Gerald Martindale, carillonneur at Toronto’s Metropolitan United Church (email:firstname.lastname@example.org), can help put you in touch with a local carillonneur (carillon player), if there is one. Mr. Martindale has created a concert of international lullabies, representing some of the countries participating in FASDay, and would be pleased to share his arrangements with other international carillonneurs.
The FAS Bell Concordance is quite simple, and you can do most of the work on your phone. Is there a tower with a hand-rung bell in your community? This could be an older church, a city or county hall, state or provincial building, or part of a college or university campus. Unfortunately many church bells are now rung by computer, making it difficult to ring the bells off-schedule, and this may be the case in your community.
Find out who is in charge of getting that bell rung, and ask that person to have the bell rung for one minute at 9:09 a.m. on September 9.
You can download the FASDay information from this site and present it to this person. If this building is a church, you may wish to speak briefly to the congregation on one of the Sundays before FASDay, and explain why the bell will be ringing at 9:09 this year.
You may want to have a small program in the church or near the bell tower, for 20 minutes to a half-hour before 9:09 a.m. Notify your child’s school, friends of FASD and related organizations that you think would be interested, e.g., your local ARC (U.S.), Association for Community Living (Canada), Exchange Club, homelessness and anti-poverty coalitions, John Howard and Elizabeth Fry Societies, and every single friend or relative you can convince to come.
- Church Bells
- School Bells
- High School Orchestra
- Cow Bells
- Government Bells
- Business Door Bells
- Bells on Retail Store PA systems
No bells in your community?
- Use other musical instruments of your choice: drums, cymbals, whatever.
- One FASDay supporter shook her grandmother’s old school bell,
- A group in a small northern Canadian community approached their local fire department!
This should be a happy occasion.

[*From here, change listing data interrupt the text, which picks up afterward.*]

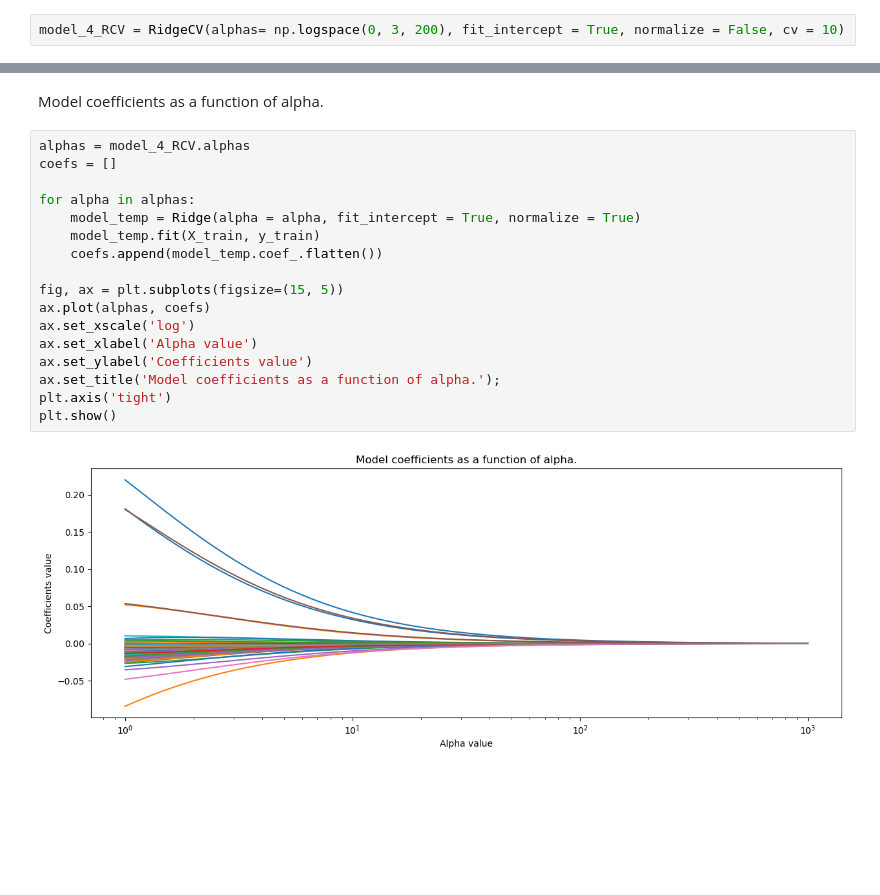
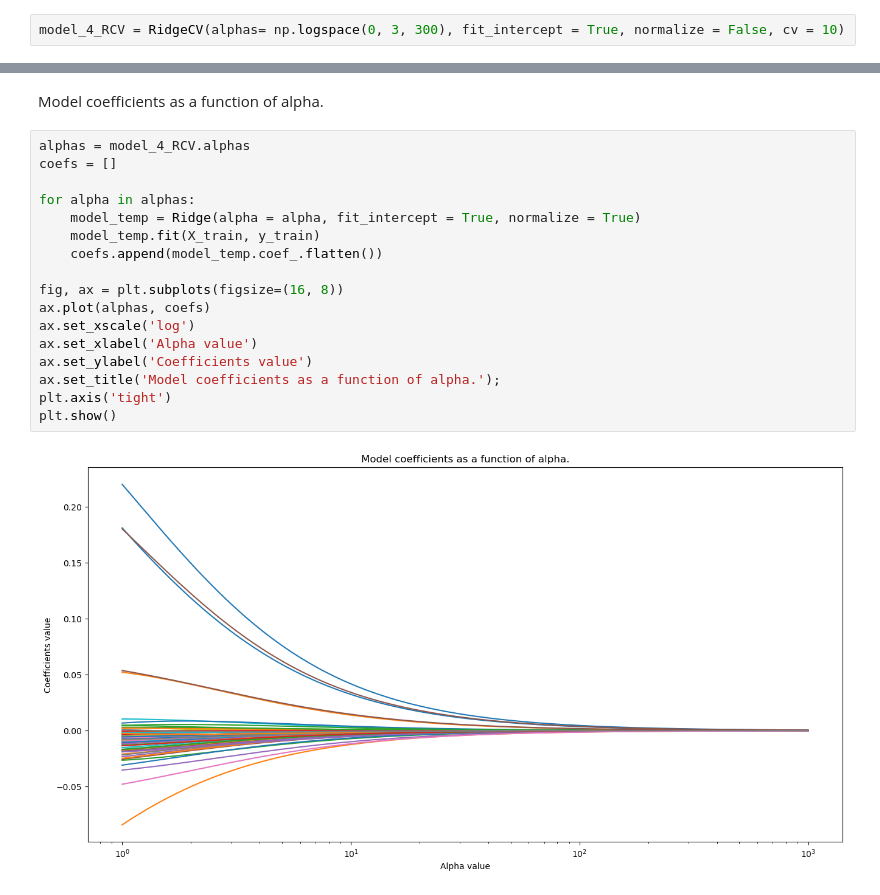
Before and after one commit to JonnathanDMT/Linear-Regression-Models, a Jupyter notebook: CodeWS2.ipynb, the cells around one changed output, grey strips where cells are left out. Drawn from its saved outputs; the diff is of its cells as text; blank space fills up the shorter version.

```diff
--- a/CodeWS2.ipynb
+++ b/CodeWS2.ipynb
@@ -613,7 +618,7 @@ from sklearn.linear_model import RidgeCV
 # %% [markdown]
 #### 2. Choose the model's hyperparameters.
 # %%
-model_4_RCV = RidgeCV(alphas= np.logspace(0, 3, 200), fit_intercept = True, normalize = False, cv = 10)
+model_4_RCV = RidgeCV(alphas= np.logspace(0, 3, 300), fit_intercept = True, normalize = False, cv = 10)
 # %% [markdown]
 #### 3. Prepare the feature matrix and the target vector.
 # %% [markdown]
@@ -795,19 +780,19 @@ Model coefficients as a function of alpha.
 # %%
 alphas = model_4_RCV.alphas
 coefs = []
 
 for alpha in alphas:
     model_temp = Ridge(alpha = alpha, fit_intercept = True, normalize = True)
     model_temp.fit(X_train, y_train)
     coefs.append(model_temp.coef_.flatten())
 
-fig, ax = plt.subplots(figsize=(15, 5))
+fig, ax = plt.subplots(figsize=(16, 8))
 ax.plot(alphas, coefs)
 ax.set_xscale('log')
 ax.set_xlabel('Alpha value')
 ax.set_ylabel('Coefficients value')
 ax.set_title('Model coefficients as a function of alpha.');
 plt.axis('tight')
 plt.show()
 # %% [output]
-[figure, old version]
+[figure, new version]
```
Also changed, not shown: parts of 51 cells of this notebook.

Those ringing bells, or whatever else you choose, will be a powerful auditory reminder that we are all connected to the planet, and each other, and make a statement that FASD can be beaten.